▶ [WHAT THIS TASK INVOLVES]:
Search the data below, and report every line in which "podemos" occurs.

--- EXERCISE MATERIAL Enclosed Below ---

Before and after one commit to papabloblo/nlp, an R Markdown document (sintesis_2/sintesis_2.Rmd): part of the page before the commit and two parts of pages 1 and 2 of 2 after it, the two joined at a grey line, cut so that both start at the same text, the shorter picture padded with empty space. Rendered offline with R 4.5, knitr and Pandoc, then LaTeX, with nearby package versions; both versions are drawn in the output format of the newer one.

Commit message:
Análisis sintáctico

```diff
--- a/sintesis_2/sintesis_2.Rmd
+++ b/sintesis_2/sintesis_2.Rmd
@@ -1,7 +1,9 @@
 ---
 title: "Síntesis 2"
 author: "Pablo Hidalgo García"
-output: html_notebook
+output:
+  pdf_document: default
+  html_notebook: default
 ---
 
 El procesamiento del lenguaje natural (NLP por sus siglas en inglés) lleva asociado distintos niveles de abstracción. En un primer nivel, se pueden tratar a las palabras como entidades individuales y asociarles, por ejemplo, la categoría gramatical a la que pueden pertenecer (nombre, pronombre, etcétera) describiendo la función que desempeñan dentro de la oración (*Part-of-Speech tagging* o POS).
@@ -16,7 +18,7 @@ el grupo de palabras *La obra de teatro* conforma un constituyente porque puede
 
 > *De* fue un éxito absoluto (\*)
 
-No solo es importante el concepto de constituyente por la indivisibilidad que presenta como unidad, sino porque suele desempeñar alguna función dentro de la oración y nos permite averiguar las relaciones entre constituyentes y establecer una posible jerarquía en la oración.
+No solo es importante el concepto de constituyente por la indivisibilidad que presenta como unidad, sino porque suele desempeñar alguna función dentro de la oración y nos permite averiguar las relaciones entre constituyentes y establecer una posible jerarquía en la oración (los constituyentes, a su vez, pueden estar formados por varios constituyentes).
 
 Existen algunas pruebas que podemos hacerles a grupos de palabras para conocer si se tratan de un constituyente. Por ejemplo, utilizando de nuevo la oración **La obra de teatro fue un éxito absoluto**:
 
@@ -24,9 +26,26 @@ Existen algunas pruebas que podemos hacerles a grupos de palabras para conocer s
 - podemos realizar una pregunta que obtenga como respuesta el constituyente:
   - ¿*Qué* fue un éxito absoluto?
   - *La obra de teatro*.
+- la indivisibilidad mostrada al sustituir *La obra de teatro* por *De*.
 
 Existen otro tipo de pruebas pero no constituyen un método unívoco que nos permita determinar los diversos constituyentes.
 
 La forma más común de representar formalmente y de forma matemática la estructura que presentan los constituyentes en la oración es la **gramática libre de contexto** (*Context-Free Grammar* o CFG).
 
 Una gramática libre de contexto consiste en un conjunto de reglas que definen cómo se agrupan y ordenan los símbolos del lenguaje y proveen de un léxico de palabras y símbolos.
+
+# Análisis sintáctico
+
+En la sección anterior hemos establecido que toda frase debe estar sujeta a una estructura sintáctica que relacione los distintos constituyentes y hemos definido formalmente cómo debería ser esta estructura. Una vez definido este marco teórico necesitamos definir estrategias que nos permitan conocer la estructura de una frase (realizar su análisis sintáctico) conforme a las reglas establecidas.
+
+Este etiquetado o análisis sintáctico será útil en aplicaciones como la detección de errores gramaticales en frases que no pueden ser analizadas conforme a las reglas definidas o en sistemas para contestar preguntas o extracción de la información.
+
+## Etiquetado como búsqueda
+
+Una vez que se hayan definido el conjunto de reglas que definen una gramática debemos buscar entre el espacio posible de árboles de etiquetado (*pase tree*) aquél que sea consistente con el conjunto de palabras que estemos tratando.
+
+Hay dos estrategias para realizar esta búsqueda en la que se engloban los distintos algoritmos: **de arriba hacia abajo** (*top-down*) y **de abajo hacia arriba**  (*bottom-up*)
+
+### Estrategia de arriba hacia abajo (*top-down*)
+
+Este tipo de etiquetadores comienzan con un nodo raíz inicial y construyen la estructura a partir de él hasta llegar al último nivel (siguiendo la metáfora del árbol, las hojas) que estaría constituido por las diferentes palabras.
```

--- End of Enclosed EXERCISE MATERIAL ---

▶ [OUTPUT FOR THIS TASK]:
 Existen algunas pruebas que podemos hacerles a grupos de palabras para conocer si se tratan de un constituyente. Por ejemplo, utilizando de nuevo la oración **La obra de teatro fue un éxito absoluto**:
@@ -24,9 +26,26 @@ Existen algunas pruebas que podemos hacerles a grupos de palabras para conocer s
 - podemos realizar una pregunta que obtenga como respuesta el constituyente:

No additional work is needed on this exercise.